So I was surprised to be warned that this feeling of delight would fade. Was that the reason why I wasn’t meeting more Christians with the same joy bubbling over? Did it wear off? Would this astounding ‘zing’ feeling disappear overnight and leave me acting like Marvin from The Hitch Hikers Guide To The Galaxy?
Just lately I have been noticing a dourness on the edge of my faith. The technicolour was greying. Was this the macular degeneration of joy I’d been warned about? I tried to pinpoint why and realised I had spent an unusual amount of time with some seriously serious Christians. On missions. Saving souls. Which is indeed serious stuff. But each ‘Thank God’, each faithful gratitude expressed for a miracle, didn’t rumble with the joy. It rumbled with important seriousness. And so I, almost unconsciously, packed away my joy in order to be more grave and ‘Godly’.
I ended the honeymoon. Not God. He was still waiting for me to come back to the beach, drink Pina Coladas and walk in the rain. Return to the crazy teenage ‘somersaulting stomach’ love that marked the start of all this, no matter how embarrassing I found it at the time. I missed it. Missed Him.

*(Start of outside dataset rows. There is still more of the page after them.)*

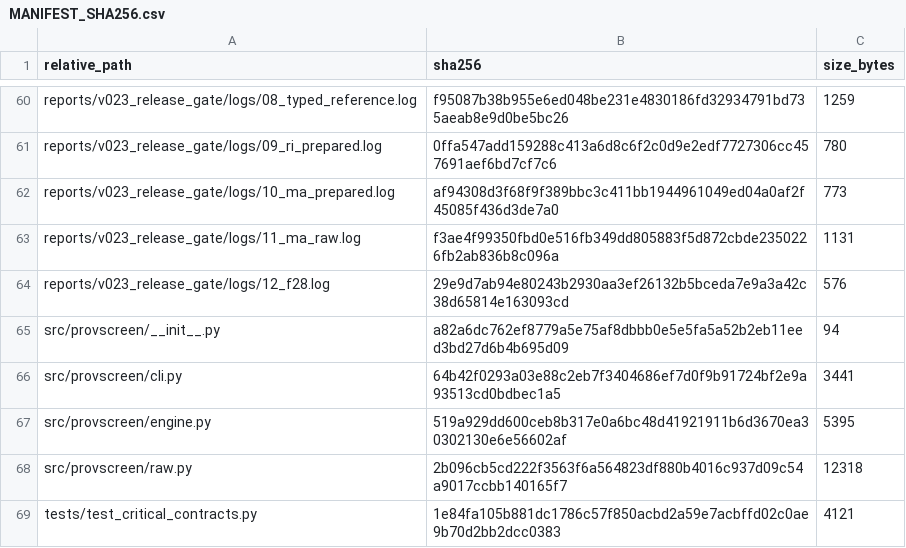
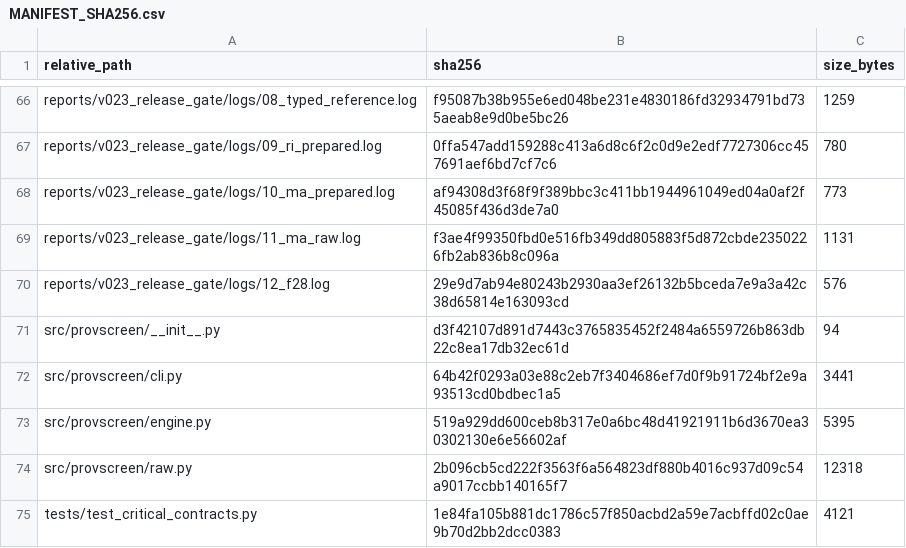
Before and after one commit to hpekey-art/ProvScreen, a CSV file: MANIFEST_SHA256.csv, drawn as a sheet; only a part is shown, gaps mark what is left out; the diff covers the shown part only.

```diff
--- a/MANIFEST_SHA256.csv
+++ b/MANIFEST_SHA256.csv
@@ -64,3 +70,3 @@ reports/v023_release_gate/logs/11_ma_raw.log,f3ae4f99350fbd0e516fb349dd805883f5d
 reports/v023_release_gate/logs/12_f28.log,29e9d7ab94e80243b2930aa3ef26132b5bceda7e9a3a42c38d65814e163093cd,576
-src/provscreen/__init__.py,a82a6dc762ef8779a5e75af8dbbb0e5e5fa5a52b2eb11eed3bd27d6b4b695d09,94
+src/provscreen/__init__.py,d3f42107d891d7443c3765835452f2484a6559726b863db22c8ea17db32ec61d,94
 src/provscreen/cli.py,64b42f0293a03e88c2eb7f3404686ef7d0f9b91724bf2e9a93513cd0bdbec1a5,3441
```
Also changed, not shown: 7 added rows, 1 removed row and 15 edited cells elsewhere in this file, 11 other files.
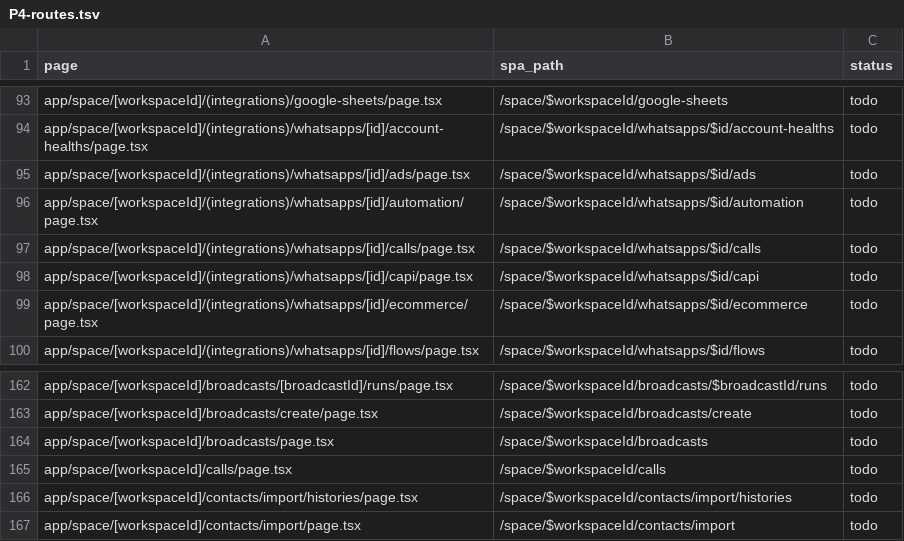
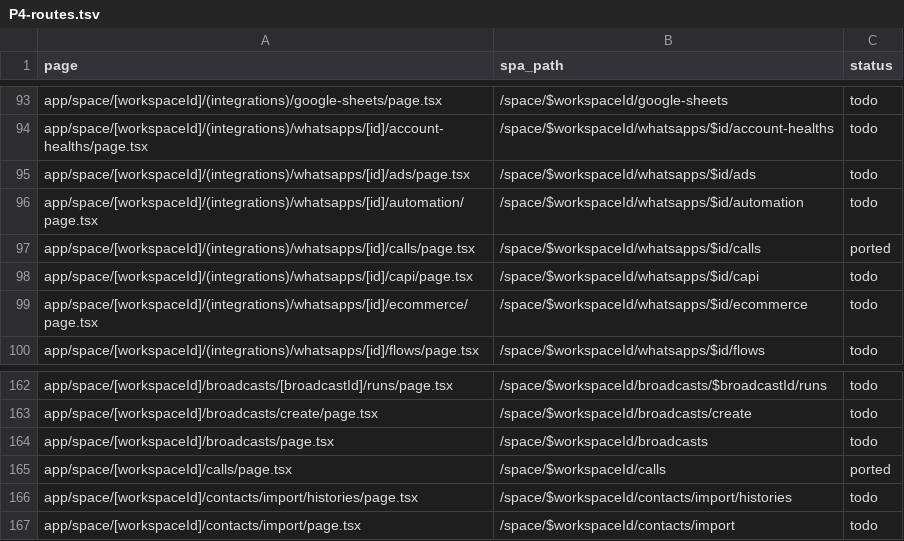
Before and after one commit to AlexTs10/ChatbotX, a TSV file: conversion/specs/P4-routes.tsv, drawn as a sheet; only a part is shown, gaps mark what is left out.

```diff
--- a/conversion/specs/P4-routes.tsv
+++ b/conversion/specs/P4-routes.tsv
@@ -96,3 +96,3 @@ app/space/[workspaceId]/(integrations)/whatsapps/[id]/ads/page.tsx	/space/$works
 app/space/[workspaceId]/(integrations)/whatsapps/[id]/automation/page.tsx	/space/$workspaceId/whatsapps/$id/automation	todo
-app/space/[workspaceId]/(integrations)/whatsapps/[id]/calls/page.tsx	/space/$workspaceId/whatsapps/$id/calls	todo
+app/space/[workspaceId]/(integrations)/whatsapps/[id]/calls/page.tsx	/space/$workspaceId/whatsapps/$id/calls	ported
 app/space/[workspaceId]/(integrations)/whatsapps/[id]/capi/page.tsx	/space/$workspaceId/whatsapps/$id/capi	todo
@@ -164,3 +164,3 @@ app/space/[workspaceId]/broadcasts/create/page.tsx	/space/$workspaceId/broadcast
 app/space/[workspaceId]/broadcasts/page.tsx	/space/$workspaceId/broadcasts	todo
-app/space/[workspaceId]/calls/page.tsx	/space/$workspaceId/calls	todo
+app/space/[workspaceId]/calls/page.tsx	/space/$workspaceId/calls	ported
 app/space/[workspaceId]/contacts/import/histories/page.tsx	/space/$workspaceId/contacts/import/histories	todo
```
Also changed, not shown: 54 other files.
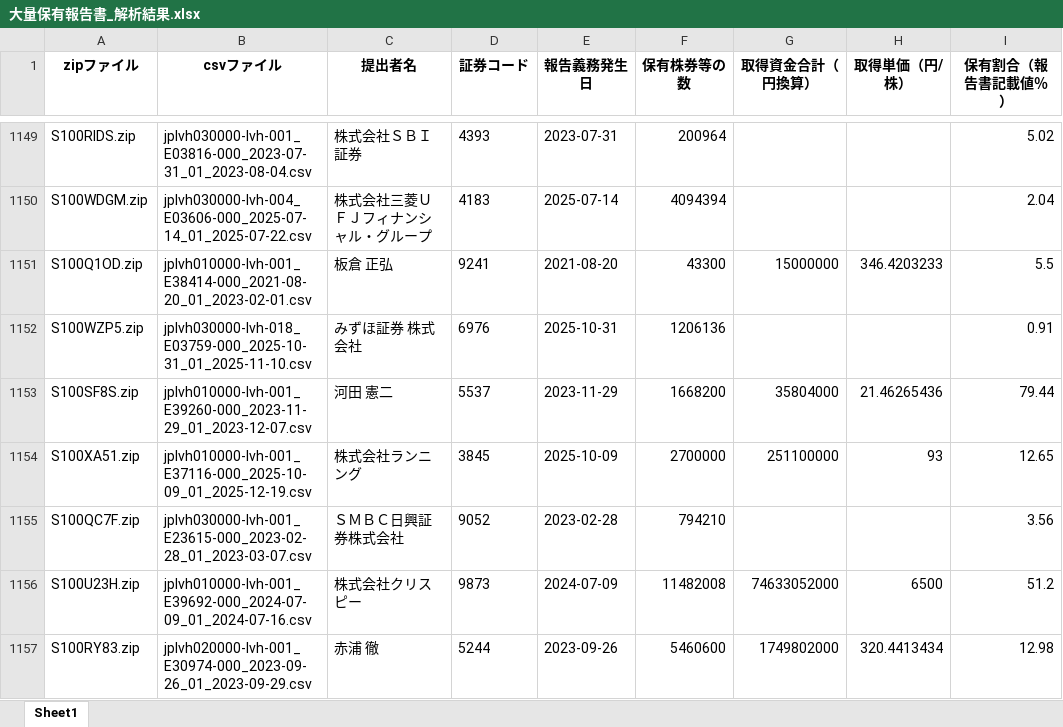
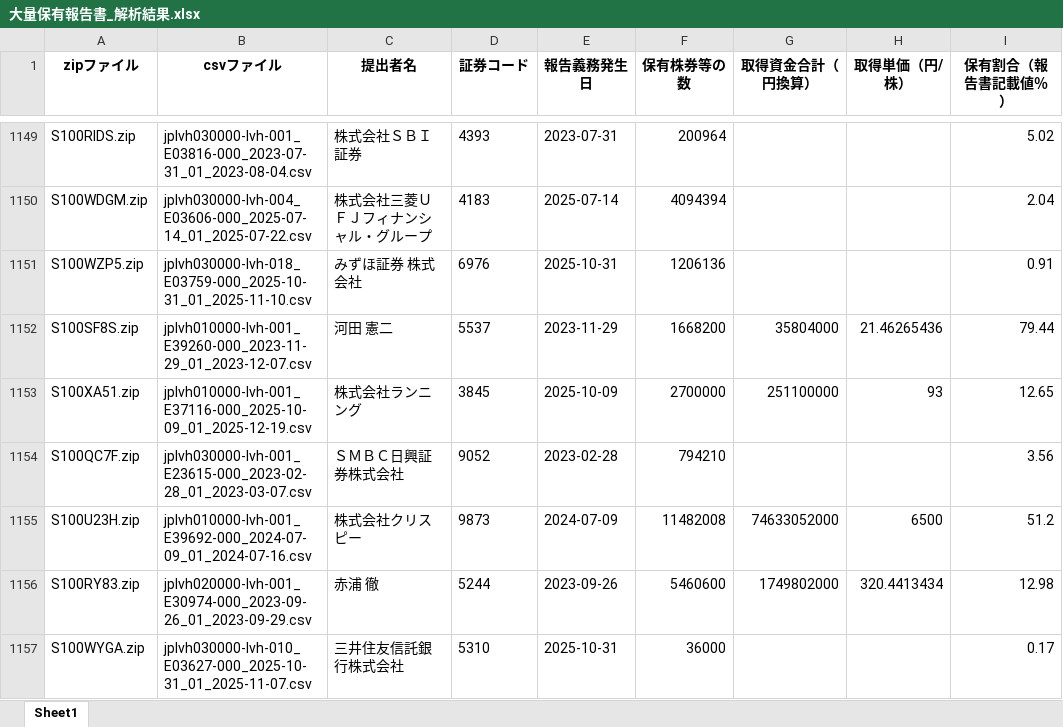
Before and after one commit to harubon1027-pixel/activist-results, an Excel workbook: docs/大量保有報告書_解析結果.xlsx, sheet Sheet1, drawn as a sheet; only a part is shown, gaps mark what is left out; the shorter side is filled out with more unchanged rows; values as stored, in another font and other column widths than the file's, no borders; the diff covers the shown part only; the diff names each change by its address in the sheet, - before the commit and + after, or states it on an @@ line.

```diff
--- a/docs/大量保有報告書_解析結果.xlsx (sheet Sheet1)
+++ b/docs/大量保有報告書_解析結果.xlsx (sheet Sheet1)
-row 1151: S100Q1OD.zip | jplvh010000-lvh-001_E38414-000_2021-08-20_01_2023-02-01.csv | 板倉 正弘 | 9241 | 2021-08-20 | 43300 | 15000000 | 346.4203233 | 5.5
```
Also changed, not shown: 17 removed rows elsewhere in this sheet, docs/アクティビスト銘柄_資産判定.xlsx, docs/アクティビスト銘柄一覧.xlsx.
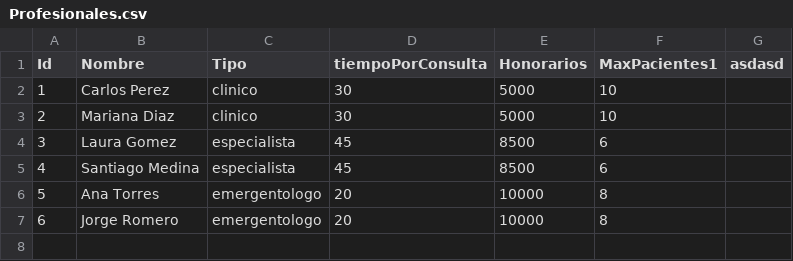
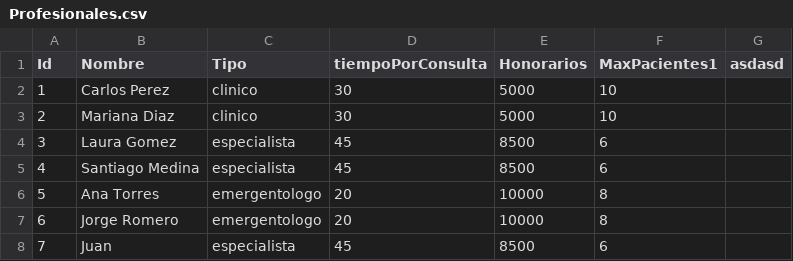
Before and after one commit to EzeAleGuzman/Sistema_gestion_Clinica, a CSV file: TP Programacion con objetos/Clinica/Clinica/BaseDatos/Profesionales.csv, drawn as a sheet; the diff names each change by its address in the sheet, - before the commit and + after, or states it on an @@ line.

```diff
--- a/TP Programacion con objetos/Clinica/Clinica/BaseDatos/Profesionales.csv
+++ b/TP Programacion con objetos/Clinica/Clinica/BaseDatos/Profesionales.csv
+row 8: 7 | Juan | especialista | 45 | 8500 | 6
```
Also changed, not shown: TP Programacion con objetos/Clinica/Clinica/BaseDatos/Pacientes.csv, 5 other files.
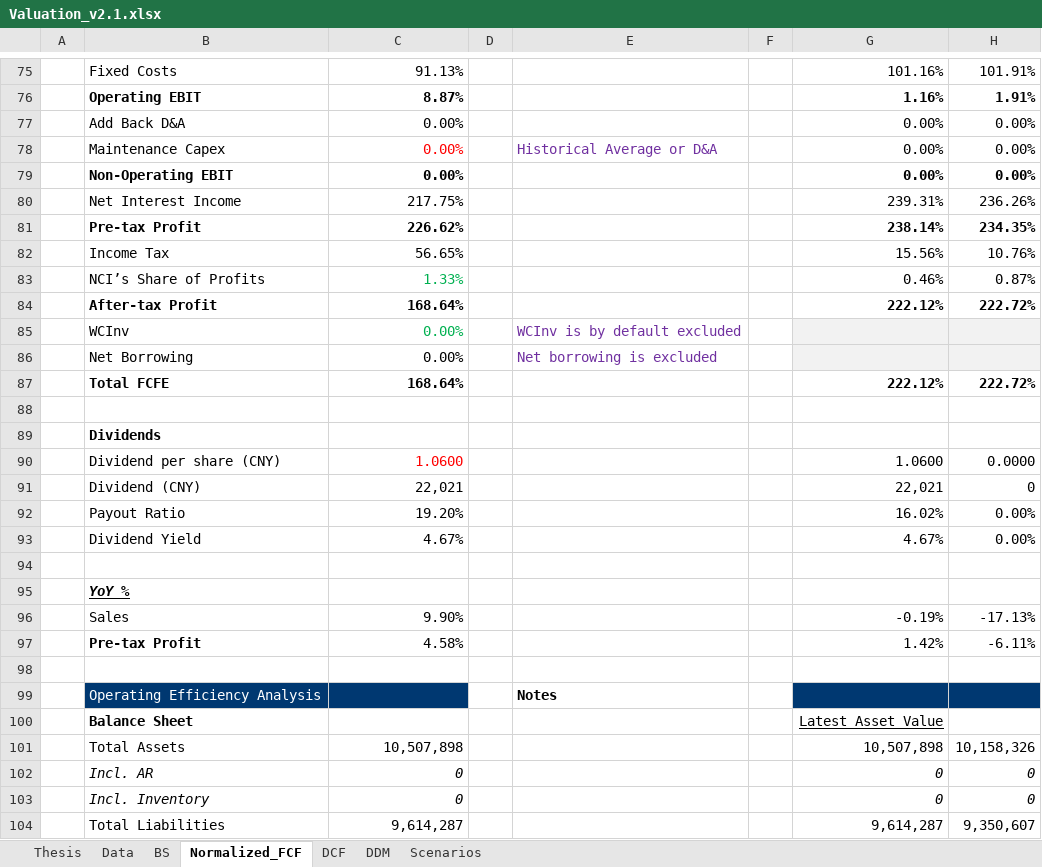
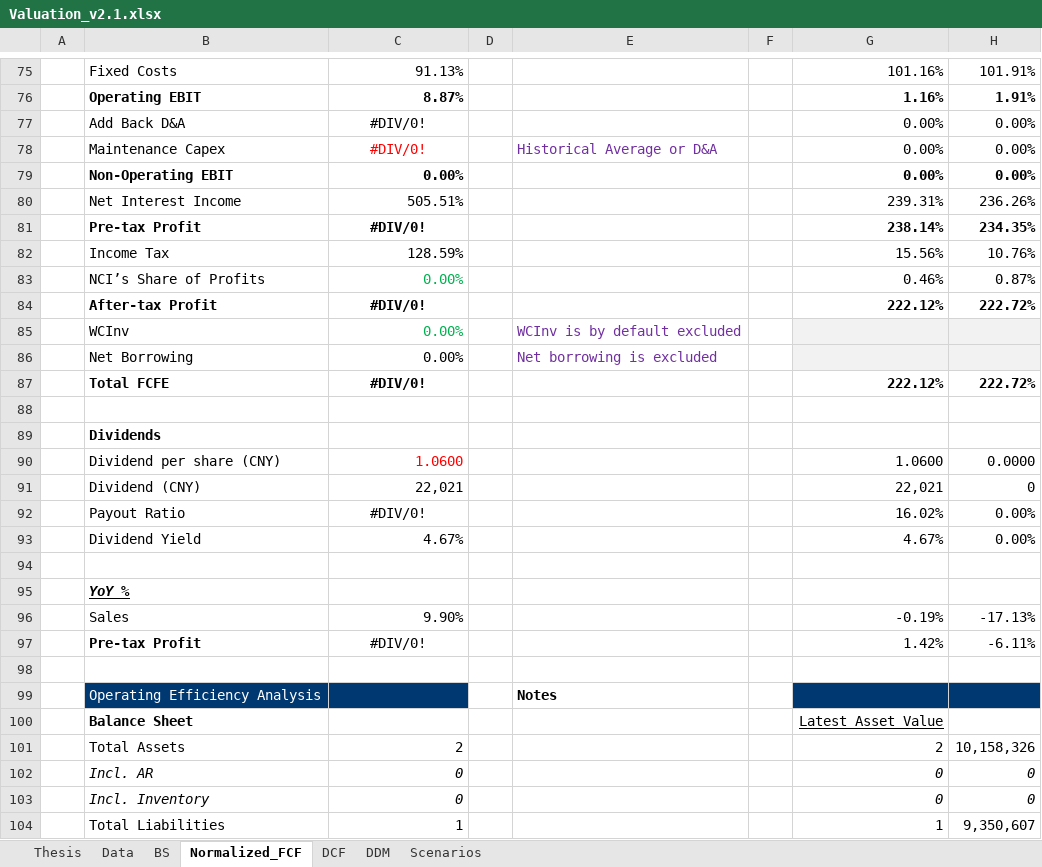
Before and after one commit to JerryChenz/Invest_Proc_1, an Excel workbook: financial_models/templates/Valuation_v2.1.xlsx, sheet Normalized_FCF, drawn as a sheet; only a part is shown, gaps mark what is left out; values as stored, in another font and other column widths than the file's, no borders; conditional formats not drawn; the diff covers the shown part only; the diff names each change by its address in the sheet, - before the commit and + after, or states it on an @@ line.

```diff
--- a/financial_models/templates/Valuation_v2.1.xlsx (sheet Normalized_FCF)
+++ b/financial_models/templates/Valuation_v2.1.xlsx (sheet Normalized_FCF)
-C77:C78: 0.00%
+C77:C78: #DIV/0!
-C77:C78 alignment: right
+C77:C78 alignment: center
-C80: 217.75%
+C80: 505.51%
-C81: 226.62%
+C81: #DIV/0!
-C81 alignment: right
+C81 alignment: center
-C82: 56.65%
+C82: 128.59%
-C83: 1.33%
+C83: 0.00%
-C84: 168.64%
+C84: #DIV/0!
-C84 alignment: right
+C84 alignment: center
-C87: 168.64%
+C87: #DIV/0!
-C87 alignment: right
+C87 alignment: center
-C92: 19.20%
+C92: #DIV/0!
-C92 alignment: right
+C92 alignment: center
-C97: 4.58%
+C97: #DIV/0!
-C97 alignment: right
+C97 alignment: center
-C101: 10,507,898
+C101: 2
-G101: 10,507,898
+G101: 2
-C104: 9,614,287
+C104: 1
-G104: 9,614,287
+G104: 1
```
Also changed, not shown: 26 edited cells and cell formats elsewhere in this sheet, sheet DCF, sheet BS, sheet Thesis, sheet Data, sheet Scenarios, formulas that keep their value, financial_models/Stock_Monitor_CN.xlsx, financial_models/Stock_Monitor_INT.xlsx, 1 other file.
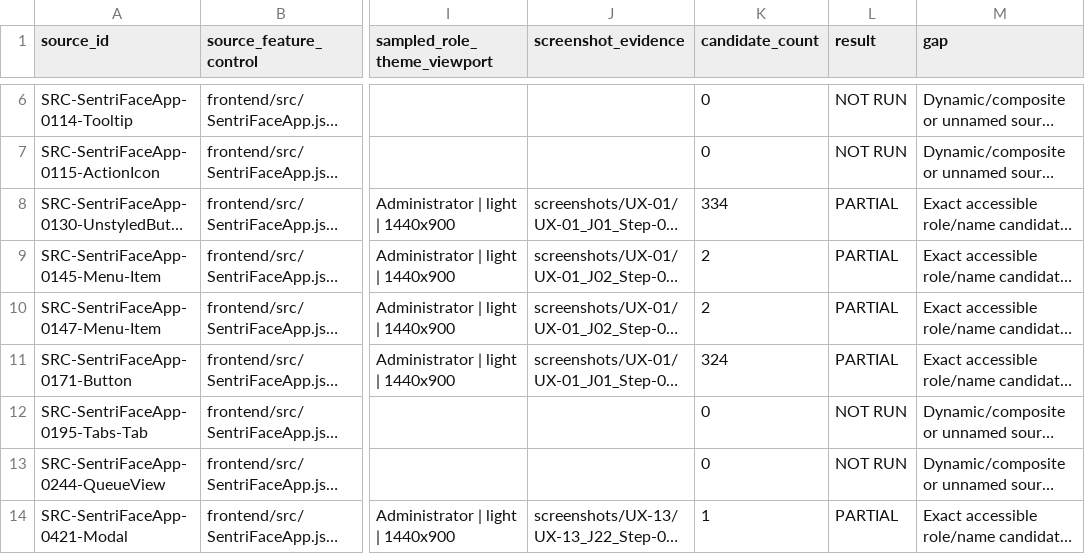
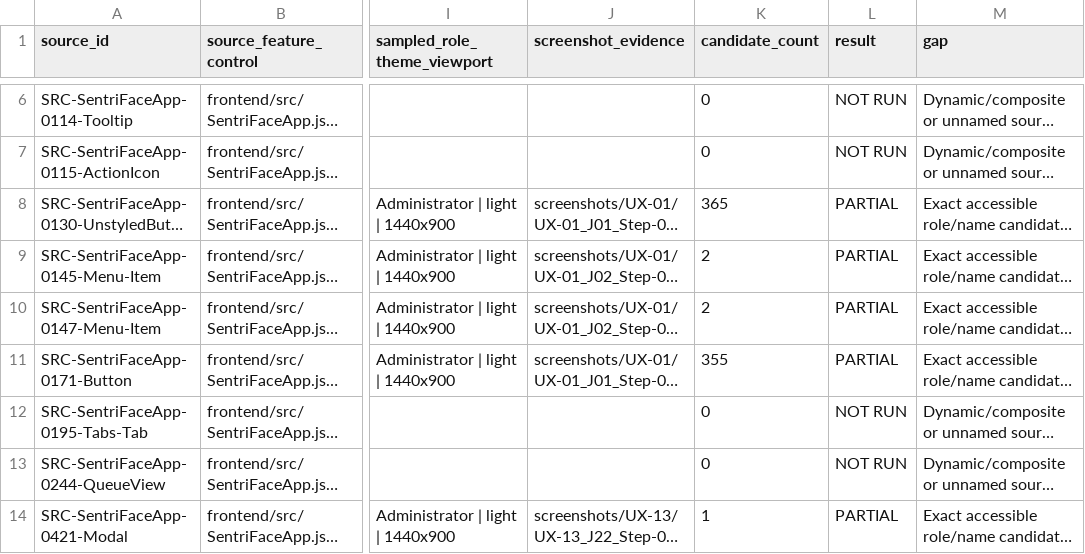
Before and after one commit to suraj-singh12/sentri-face-edge, a CSV file: audit-results/issue-6/coverage.csv, drawn as a sheet; only a part is shown, gaps mark what is left out; long unchanged cells end in …; the diff covers the shown part only; the diff names each change by its address in the sheet, - before the commit and + after, or states it on an @@ line.

```diff
--- a/audit-results/issue-6/coverage.csv
+++ b/audit-results/issue-6/coverage.csv
-K8 (candidate_count): 334
+K8 (candidate_count): 365
-K11 (candidate_count): 324
+K11 (candidate_count): 355
```
Also changed, not shown: 73 edited cells elsewhere in this file, audit-results/issue-6/branch-coverage.csv, audit-results/issue-6/captured-overlays.csv, 57 other files.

A few months back I read Francis Chan’s Crazy Love. As Chan puts it: ‘The God of the universe — the Creator of nitrogen and pine needles, galaxies and e-minor — loves us with a radical, unconditional, self-sacrificing love. And what is our typical response? We go to church, sing songs, and try not to cuss.’
Chan writes the answer to religious complacency isn’t working harder at a list of do’s and don’ts — it’s falling in love with God. ‘Because when you’re wildly in love with someone, it changes everything.’
It’s true. I fell head over heels, I wanted to hang out with the object of my affection all the time. I was Madonna ‘True Blue’ giggly and ‘Crazy For You’ all at the same time. And while plenty of people talk about the honeymoon part of a marriage ending as you grow as a couple, I really don’t think God and Jesus want us to grow with them into joyless matrimony.
Look at what He did. Everlasting, eternal love. Radical, unconditional, self-sacrificing love.
And there it is. I think the joy gets lost because too often Christians get caught up in the self-sacrificial nature of what God did for us in Jesus. I mean, that’s a serious gift, right? So, mistakenly, we confuse sacrifice that is the willing, loving, giving of our hearts to God with the sacrifice that is serious, enduring loss. But Jesus died so we may have life. It’s not loss, it’s gain.
It’s a gift to be taken seriously, yes, but no need to be all serious about it. I don’t think God measures the level of our love for Him by how seriously we behave in regards to what He gifted us. Whenever a Christian nods seriously and says, “You know, Jesus died for you,” I think the response ought to be a grinning “I know! How amazing and astounding is that? AND he resurrected. Fantastic!” Stop getting stuck and serious around the death bit, and focus on the three days after.
God’s crazy love can make us all amazing and astounding too, remember, because He gifted a bit of Him into us when He did it. You simply have to accept the amount of love poured out on you, the gift of heaven promised you, and, oh my God, please enjoy it. Smile with it, shine with it, dance in the rain with it and drink Pina Coladas.
It’s a great thing, falling in love every day.
Footnote: a big thank you to Tim MacBride over at Coffee With The King who has just started a great series about Luke 7 34-50 on precisely this. There are no Godincidences that his blog appeared in my feed just as I was pondering faith, joy and honeymoons.